Instructions for the task
Please find every line of the listing below where "Pricing" occurs and copy it.

Available data
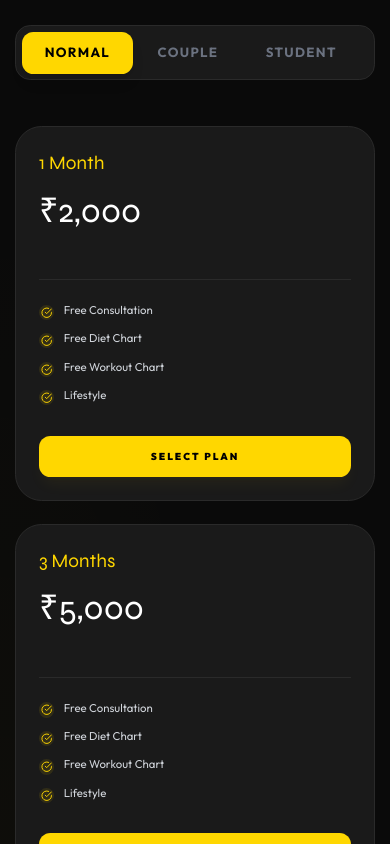
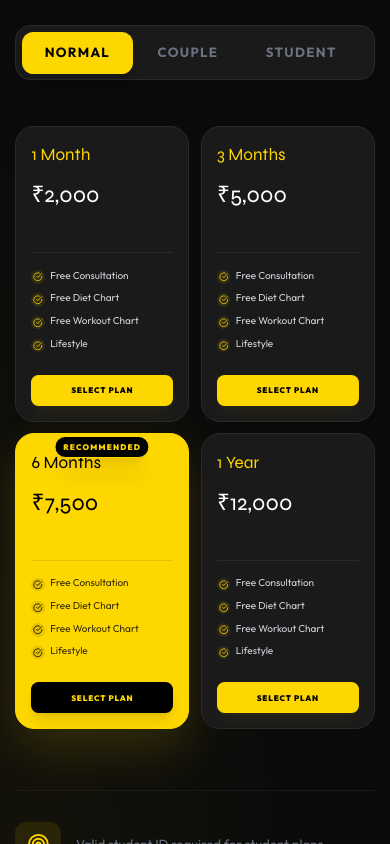
Before and after one commit to Younus00007/Arrow_Fitness, a React (Vite) app: page / in a window 390 px wide. Shown: the part 4620-5464 px from the top of the page. Built offline with nearby package versions, Linux system fonts and the light colour scheme.

Commit message:
updated grid

```diff
--- a/src/App.jsx
+++ b/src/App.jsx
@@ -213,7 +213,7 @@ const COACHES = [
     role: "Fitness and BodyBuilding Coach",
     specialty: "High-Intensity Functional Training",
     experience: "15 Years Experience",
-    bio: "Former National Bodybuilder | Bodybuilding & Fitness Coach",
+    bio: "Former National Bodybuilder | Bodybuilding & Fitness Coach | Helping people achieve their health and fitness goals through proper training, discipline, and healthy lifestyle guidance 💪.",
     image: coachSabarikanth
   },
   {
@@ -711,7 +711,7 @@ function Pricing({ setSelectedPlan }) {
           </div>
         </motion.div>
 
-        <div className="grid grid-cols-1 md:grid-cols-2 lg:grid-cols-4 gap-6" style={{ perspective: 1500 }}>
+        <div className="grid grid-cols-2 md:grid-cols-2 lg:grid-cols-4 gap-3 sm:gap-6" style={{ perspective: 1500 }}>
           {PLANS.map((plan, i) => {
             const currentPrice = plan.prices[tier];
             const originalNormalPrice = plan.prices.normal;
@@ -720,19 +720,19 @@ function Pricing({ setSelectedPlan }) {
             return (
               <TiltCard key={plan.label}
                 initial={{ opacity: 0, y: 40 }} whileInView={{ opacity: 1, y: 0 }} viewport={{ once: true }} transition={{ delay: i * 0.1 }}
-                className={`rounded-[1.75rem] p-6 flex flex-col h-full border transition-all duration-500 ${plan.popular
+                className={`rounded-[1.25rem] sm:rounded-[1.75rem] p-4 sm:p-6 flex flex-col h-full border transition-all duration-500 ${plan.popular
                   ? 'bg-yellow-400 text-black border-yellow-400 shadow-[0_20px_50px_rgba(255,215,0,0.15)]'
                   : 'bg-[#1A1A1A] border-[#2a2a2a] text-white hover:border-yellow-400/30'}`}>
 
                 {plan.popular && (
-                  <div className="absolute -top-3.5 left-1/2 -track-x-1/2 bg-black text-yellow-400 text-[9px] font-black px-3 py-1 rounded-full uppercase tracking-[0.2em] border border-yellow-400 shadow-xl" style={{ transform: 'translateX(-50%)' }}>
+                  <div className="absolute -top-3.5 left-1/2 bg-black text-yellow-400 text-[8px] sm:text-[9px] font-black px-2 sm:px-3 py-1 rounded-full uppercase tracking-[0.15em] sm:tracking-[0.2em] border border-yellow-400 shadow-xl transform -translate-x-1/2">
                     Recommended
                   </div>
                 )}
 
-                <div className="mb-6">
-                  <p className={`font-display text-xl mb-3 ${plan.popular ? 'text-black' : 'text-yellow-400'}`}>{plan.label}</p>
-                  <div className="flex flex-col gap-1 min-h-[4rem] justify-center">
+                <div className="mb-4 sm:mb-6">
+                  <p className={`font-display text-lg sm:text-xl mb-2 sm:mb-3 ${plan.popular ? 'text-black' : 'text-yellow-400'}`}>{plan.label}</p>
+                  <div className="flex flex-col gap-1 min-h-[3rem] sm:min-h-[4rem] justify-center">
                     <div className="flex items-baseline gap-2 overflow-visible py-1">
                       <AnimatePresence mode="wait">
                         <motion.span
@@ -741,7 +741,7 @@ function Pricing({ setSelectedPlan }) {
                           animate={{ opacity: 1, y: 0 }}
                           exit={{ opacity: 0, y: -10 }}
                           transition={{ duration: 0.2 }}
-                          className="font-display text-4xl"
+                          className="font-display text-2xl sm:text-4xl"
                         >
                           ₹{currentPrice.toLocaleString('en-IN')}
                         </motion.span>
@@ -754,12 +754,12 @@ function Pricing({ setSelectedPlan }) {
                             initial={{ opacity: 0, x: -10 }}
                             animate={{ opacity: 1, x: 0 }}
                             exit={{ opacity: 0, x: 10 }}
-                            className="flex items-center gap-2"
+                            className="flex items-center gap-1.5 sm:gap-2"
                           >
-                            <span className={`text-xs line-through ${plan.popular ? 'text-black/40' : 'text-gray-500'}`}>
+                            <span className={`text-[10px] sm:text-xs line-through ${plan.popular ? 'text-black/40' : 'text-gray-500'}`}>
                               ₹{originalNormalPrice.toLocaleString('en-IN')}
                             </span>
-                            <span className={`text-[9px] font-bold px-1.5 py-0.5 rounded ${plan.popular ? 'bg-black/10 text-black' : 'bg-yellow-400/10 text-yellow-400'}`}>
+                            <span className={`text-[8px] sm:text-[9px] font-bold px-1 sm:px-1.5 py-0.5 rounded ${plan.popular ? 'bg-black/10 text-black' : 'bg-yellow-400/10 text-yellow-400'}`}>
                               SAVE ₹{(originalNormalPrice - currentPrice).toLocaleString('en-IN')}
                             </span>
                           </motion.div>
@@ -769,13 +769,13 @@ function Pricing({ setSelectedPlan }) {
                   </div>
                 </div>
 
-                <div className={`h-px w-full mb-6 ${plan.popular ? 'bg-black/10' : 'bg-[#2a2a2a]'}`} />
-
-                <ul className="space-y-3 flex-1">
+                <div className={`h-px w-full mb-4 sm:mb-6 ${plan.popular ? 'bg-black/10' : 'bg-[#2a2a2a]'}`} />
+
+                <ul className="space-y-2 sm:space-y-3 flex-1">
                   {plan.perks.map(perk => (
-                    <li key={perk} className="flex items-start gap-2.5 text-xs">
-                      <div className={`mt-0.5 p-0.5 rounded-full ${plan.popular ? 'bg-black/10' : 'bg-yellow-400/10'}`}>
-                        <CheckCircle className={`w-3 h-3 ${plan.popular ? 'text-black' : 'text-yellow-400'}`} />
+                    <li key={perk} className="flex items-start gap-1.5 sm:gap-2.5 text-[10px] sm:text-xs">
+                      <div className={`mt-0.5 p-0.5 rounded-full shrink-0 ${plan.popular ? 'bg-black/10' : 'bg-yellow-400/10'}`}>
+                        <CheckCircle className={`w-2.5 h-2.5 sm:w-3 sm:h-3 ${plan.popular ? 'text-black' : 'text-yellow-400'}`} />
                       </div>
                       <span className={`leading-snug ${plan.popular ? 'text-black/80' : 'text-gray-300'}`}>{perk}</span>
                     </li>
@@ -788,7 +788,7 @@ function Pricing({ setSelectedPlan }) {
                     setSelectedPlan(planName);
                     document.getElementById('contact')?.scrollIntoView({ behavior: 'smooth' });
                   }}
-                  className={`mt-8 w-full py-3.5 rounded-xl font-black text-[10px] uppercase tracking-[0.2em] transition-all duration-300 ${plan.popular
+                  className={`mt-6 sm:mt-8 w-full py-2.5 sm:py-3.5 rounded-lg sm:rounded-xl font-black text-[8px] sm:text-[10px] uppercase tracking-[0.1em] sm:tracking-[0.2em] transition-all duration-300 ${plan.popular
                     ? 'bg-black text-yellow-400 hover:scale-[1.02] shadow-lg'
                     : 'bg-yellow-400 text-black hover:bg-yellow-300 hover:scale-[1.02] shadow-lg shadow-yellow-400/5'}`}>
                   Select Plan
@@ -1041,7 +1041,7 @@ function Gallery() {
           <p className="text-gray-400 max-w-md">Take a virtual tour of our premium training zones and state-of-the-art recovery spaces. Entire gym premises are monitored with CCTV to ensure clients’ safety and comfort.</p>
         </motion.div>
 
-        <div className="grid grid-cols-1 md:grid-cols-2 lg:grid-cols-3 gap-6">
+        <div className="grid grid-cols-2 md:grid-cols-3 lg:grid-cols-4 gap-4 md:gap-6">
           {GALLERY_IMAGES.map((img, i) => (
             <motion.div
               key={img.id}
@@ -1052,9 +1052,9 @@ function Gallery() {
             >
               <TiltCard
                 onClick={() => setActiveImage(img)}
-                className="aspect-square bg-[#1A1A1A] border border-[#2a2a2a] rounded-[2rem] overflow-hidden group cursor-pointer hover:border-yellow-400/50 transition-all shadow-2xl relative"
+                className="aspect-square bg-[#1A1A1A] border border-[#2a2a2a] rounded-xl sm:rounded-[2rem] overflow-hidden group cursor-pointer hover:border-yellow-400/50 transition-all shadow-2xl relative"
               >
-                <div className="relative h-full w-full flex flex-col justify-end p-8 text-left">
+                <div className="relative h-full w-full flex flex-col justify-end p-4 sm:p-8 text-left">
                   {img.image ? (
                     <>
                       {/* Background Image */}
@@ -1070,9 +1070,9 @@ function Gallery() {
                     <>
                       {/* Glassmorphic Placeholder */}
                       <div className="absolute inset-0 bg-gradient-to-br from-white/[0.02] to-transparent" />
-                      <div className="absolute inset-0 flex flex-col items-center justify-center p-8 text-center">
-                        <div className="w-20 h-20 rounded-3xl bg-yellow-400/10 border border-yellow-400/20 flex items-center justify-center mb-6 group-hover:scale-110 transition-transform duration-500">
-                          <Star className="w-8 h-8 text-yellow-400/40 group-hover:text-yellow-400 transition-colors" />
+                      <div className="absolute inset-0 flex flex-col items-center justify-center p-4 sm:p-8 text-center">
+                        <div className="w-12 h-12 sm:w-20 sm:h-20 rounded-2xl sm:rounded-3xl bg-yellow-400/10 border border-yellow-400/20 flex items-center justify-center mb-3 sm:mb-6 group-hover:scale-110 transition-transform duration-500">
+                          <Star className="w-6 h-6 sm:w-8 sm:h-8 text-yellow-400/40 group-hover:text-yellow-400 transition-colors" />
                         </div>
                       </div>
                     </>
@@ -1080,13 +1080,13 @@ function Gallery() {
 
                   {/* Text Details */}
                   <div className="relative z-10">
-                    <span className="text-yellow-400/80 font-bold text-[10px] uppercase tracking-[0.3em] mb-2 block">{img.category}</span>
-                    <h3 className="text-white font-display text-2xl group-hover:text-yellow-400 transition-colors">{img.title}</h3>
+                    <span className="text-yellow-400/80 font-bold text-[8px] sm:text-[10px] uppercase tracking-[0.2em] sm:tracking-[0.3em] mb-1 sm:mb-2 block">{img.category}</span>
+                    <h3 className="text-white font-display text-sm sm:text-base md:text-2xl group-hover:text-yellow-400 transition-colors line-clamp-2">{img.title}</h3>
                   </div>
 
                   {/* View action overlay */}
-                  <div className="absolute inset-x-8 bottom-8 py-4 border-t border-white/5 opacity-0 group-hover:opacity-100 transition-opacity duration-500 z-10">
-                    <span className="text-gray-400 text-xs font-semibold uppercase tracking-widest flex items-center justify-start gap-2">
+                  <div className="absolute inset-x-4 sm:inset-x-8 bottom-4 sm:bottom-8 py-2 sm:py-4 border-t border-white/5 opacity-0 group-hover:opacity-100 transition-opacity duration-500 z-10 hidden sm:flex">
+                    <span className="text-gray-400 text-[10px] sm:text-xs font-semibold uppercase tracking-widest flex items-center justify-start gap-2">
                       <Zap className="w-3 h-3 text-yellow-400" />
                       View Image
                     </span>
@@ -1914,7 +1914,7 @@ function Footer() {
           <div>
             <p className="text-yellow-400 font-bold text-sm uppercase tracking-widest mb-4">Hours</p>
             <ul className="space-y-2 text-gray-500 text-sm">
-              <li>Mon – Sat : <span className="text-white">5:00 AM – 10:00 PM</span></li>
+              <li>Mon – Sat : <span className="text-white">5:30 AM – 10:00 PM</span></li>
               <li>Sunday: <span className="text-white"> Holiday </span></li>
             </ul>
           </div>
```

Task solution
@@ -711,7 +711,7 @@ function Pricing({ setSelectedPlan }) {
@@ -720,19 +720,19 @@ function Pricing({ setSelectedPlan }) {
@@ -741,7 +741,7 @@ function Pricing({ setSelectedPlan }) {
@@ -754,12 +754,12 @@ function Pricing({ setSelectedPlan }) {
@@ -769,13 +769,13 @@ function Pricing({ setSelectedPlan }) {
@@ -788,7 +788,7 @@ function Pricing({ setSelectedPlan }) {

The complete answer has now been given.